EXERCISE DETAILS:
Copy out the data in full, keeping each line exactly as it reads.

··· RECORDS TO USE

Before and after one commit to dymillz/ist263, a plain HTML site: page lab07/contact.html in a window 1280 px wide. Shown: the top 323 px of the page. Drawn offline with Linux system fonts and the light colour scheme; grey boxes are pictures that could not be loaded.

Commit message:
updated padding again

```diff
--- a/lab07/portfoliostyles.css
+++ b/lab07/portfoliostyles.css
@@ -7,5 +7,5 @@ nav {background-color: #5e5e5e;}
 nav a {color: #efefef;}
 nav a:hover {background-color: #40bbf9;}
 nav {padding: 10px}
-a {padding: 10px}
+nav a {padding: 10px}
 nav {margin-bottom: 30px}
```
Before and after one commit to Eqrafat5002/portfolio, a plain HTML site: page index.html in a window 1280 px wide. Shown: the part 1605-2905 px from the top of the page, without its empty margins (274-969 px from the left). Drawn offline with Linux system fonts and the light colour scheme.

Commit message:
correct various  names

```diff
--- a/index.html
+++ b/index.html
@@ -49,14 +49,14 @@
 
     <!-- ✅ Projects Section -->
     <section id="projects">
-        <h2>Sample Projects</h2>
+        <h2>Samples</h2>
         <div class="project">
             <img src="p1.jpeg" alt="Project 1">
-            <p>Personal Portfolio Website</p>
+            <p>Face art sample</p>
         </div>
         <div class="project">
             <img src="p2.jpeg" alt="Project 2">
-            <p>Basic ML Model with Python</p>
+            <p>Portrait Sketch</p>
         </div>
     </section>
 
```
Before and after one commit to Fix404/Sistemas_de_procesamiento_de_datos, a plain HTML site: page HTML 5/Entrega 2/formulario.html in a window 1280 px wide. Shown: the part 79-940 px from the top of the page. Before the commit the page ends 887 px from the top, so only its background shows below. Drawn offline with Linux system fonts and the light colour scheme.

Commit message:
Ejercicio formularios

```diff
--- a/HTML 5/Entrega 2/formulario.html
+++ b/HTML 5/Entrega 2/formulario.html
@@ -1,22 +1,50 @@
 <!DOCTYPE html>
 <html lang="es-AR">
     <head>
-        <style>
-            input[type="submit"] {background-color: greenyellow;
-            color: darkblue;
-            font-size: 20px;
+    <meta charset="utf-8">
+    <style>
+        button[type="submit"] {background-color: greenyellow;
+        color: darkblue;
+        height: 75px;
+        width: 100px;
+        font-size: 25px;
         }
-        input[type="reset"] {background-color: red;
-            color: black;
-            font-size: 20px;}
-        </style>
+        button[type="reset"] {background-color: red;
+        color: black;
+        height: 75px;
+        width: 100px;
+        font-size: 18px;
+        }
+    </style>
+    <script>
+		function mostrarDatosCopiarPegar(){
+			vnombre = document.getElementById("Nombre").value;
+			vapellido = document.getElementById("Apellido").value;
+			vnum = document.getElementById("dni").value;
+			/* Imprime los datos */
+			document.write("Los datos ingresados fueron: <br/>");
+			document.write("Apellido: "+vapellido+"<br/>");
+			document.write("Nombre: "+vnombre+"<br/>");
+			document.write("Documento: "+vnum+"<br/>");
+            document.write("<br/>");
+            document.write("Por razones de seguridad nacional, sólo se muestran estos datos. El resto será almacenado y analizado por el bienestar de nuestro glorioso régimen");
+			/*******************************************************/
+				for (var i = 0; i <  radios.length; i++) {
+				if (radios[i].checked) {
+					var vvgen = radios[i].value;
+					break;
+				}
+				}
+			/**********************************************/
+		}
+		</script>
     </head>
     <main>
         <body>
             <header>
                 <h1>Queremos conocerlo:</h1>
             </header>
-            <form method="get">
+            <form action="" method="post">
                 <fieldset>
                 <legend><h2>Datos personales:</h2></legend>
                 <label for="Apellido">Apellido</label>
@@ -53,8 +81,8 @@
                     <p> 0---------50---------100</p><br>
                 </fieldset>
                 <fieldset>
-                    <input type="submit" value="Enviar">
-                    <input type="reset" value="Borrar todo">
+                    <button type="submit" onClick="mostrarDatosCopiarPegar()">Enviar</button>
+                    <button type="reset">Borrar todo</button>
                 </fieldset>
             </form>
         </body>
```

······

WRITTEN SOLUTION:
Before and after one commit to dymillz/ist263, a plain HTML site: page lab07/contact.html in a window 1280 px wide. Shown: the top 323 px of the page. Drawn offline with Linux system fonts and the light colour scheme; grey boxes are pictures that could not be loaded.

Commit message:
updated padding again

```diff
--- a/lab07/portfoliostyles.css
+++ b/lab07/portfoliostyles.css
@@ -7,5 +7,5 @@ nav {background-color: #5e5e5e;}
 nav a {color: #efefef;}
 nav a:hover {background-color: #40bbf9;}
 nav {padding: 10px}
-a {padding: 10px}
+nav a {padding: 10px}
 nav {margin-bottom: 30px}
```
Before and after one commit to Eqrafat5002/portfolio, a plain HTML site: page index.html in a window 1280 px wide. Shown: the part 1605-2905 px from the top of the page, without its empty margins (274-969 px from the left). Drawn offline with Linux system fonts and the light colour scheme.

Commit message:
correct various  names

```diff
--- a/index.html
+++ b/index.html
@@ -49,14 +49,14 @@
 
     <!-- ✅ Projects Section -->
     <section id="projects">
-        <h2>Sample Projects</h2>
+        <h2>Samples</h2>
         <div class="project">
             <img src="p1.jpeg" alt="Project 1">
-            <p>Personal Portfolio Website</p>
+            <p>Face art sample</p>
         </div>
         <div class="project">
             <img src="p2.jpeg" alt="Project 2">
-            <p>Basic ML Model with Python</p>
+            <p>Portrait Sketch</p>
         </div>
     </section>
 
```
Before and after one commit to Fix404/Sistemas_de_procesamiento_de_datos, a plain HTML site: page HTML 5/Entrega 2/formulario.html in a window 1280 px wide. Shown: the part 79-940 px from the top of the page. Before the commit the page ends 887 px from the top, so only its background shows below. Drawn offline with Linux system fonts and the light colour scheme.

Commit message:
Ejercicio formularios

```diff
--- a/HTML 5/Entrega 2/formulario.html
+++ b/HTML 5/Entrega 2/formulario.html
@@ -1,22 +1,50 @@
 <!DOCTYPE html>
 <html lang="es-AR">
     <head>
-        <style>
-            input[type="submit"] {background-color: greenyellow;
-            color: darkblue;
-            font-size: 20px;
+    <meta charset="utf-8">
+    <style>
+        button[type="submit"] {background-color: greenyellow;
+        color: darkblue;
+        height: 75px;
+        width: 100px;
+        font-size: 25px;
         }
-        input[type="reset"] {background-color: red;
-            color: black;
-            font-size: 20px;}
-        </style>
+        button[type="reset"] {background-color: red;
+        color: black;
+        height: 75px;
+        width: 100px;
+        font-size: 18px;
+        }
+    </style>
+    <script>
+		function mostrarDatosCopiarPegar(){
+			vnombre = document.getElementById("Nombre").value;
+			vapellido = document.getElementById("Apellido").value;
+			vnum = document.getElementById("dni").value;
+			/* Imprime los datos */
+			document.write("Los datos ingresados fueron: <br/>");
+			document.write("Apellido: "+vapellido+"<br/>");
+			document.write("Nombre: "+vnombre+"<br/>");
+			document.write("Documento: "+vnum+"<br/>");
+            document.write("<br/>");
+            document.write("Por razones de seguridad nacional, sólo se muestran estos datos. El resto será almacenado y analizado por el bienestar de nuestro glorioso régimen");
+			/*******************************************************/
+				for (var i = 0; i <  radios.length; i++) {
+				if (radios[i].checked) {
+					var vvgen = radios[i].value;
+					break;
+				}
+				}
+			/**********************************************/
+		}
+		</script>
     </head>
     <main>
         <body>
             <header>
                 <h1>Queremos conocerlo:</h1>
             </header>
-            <form method="get">
+            <form action="" method="post">
                 <fieldset>
                 <legend><h2>Datos personales:</h2></legend>
                 <label for="Apellido">Apellido</label>
@@ -53,8 +81,8 @@
                     <p> 0---------50---------100</p><br>
                 </fieldset>
                 <fieldset>
-                    <input type="submit" value="Enviar">
-                    <input type="reset" value="Borrar todo">
+                    <button type="submit" onClick="mostrarDatosCopiarPegar()">Enviar</button>
+                    <button type="reset">Borrar todo</button>
                 </fieldset>
             </form>
         </body>
```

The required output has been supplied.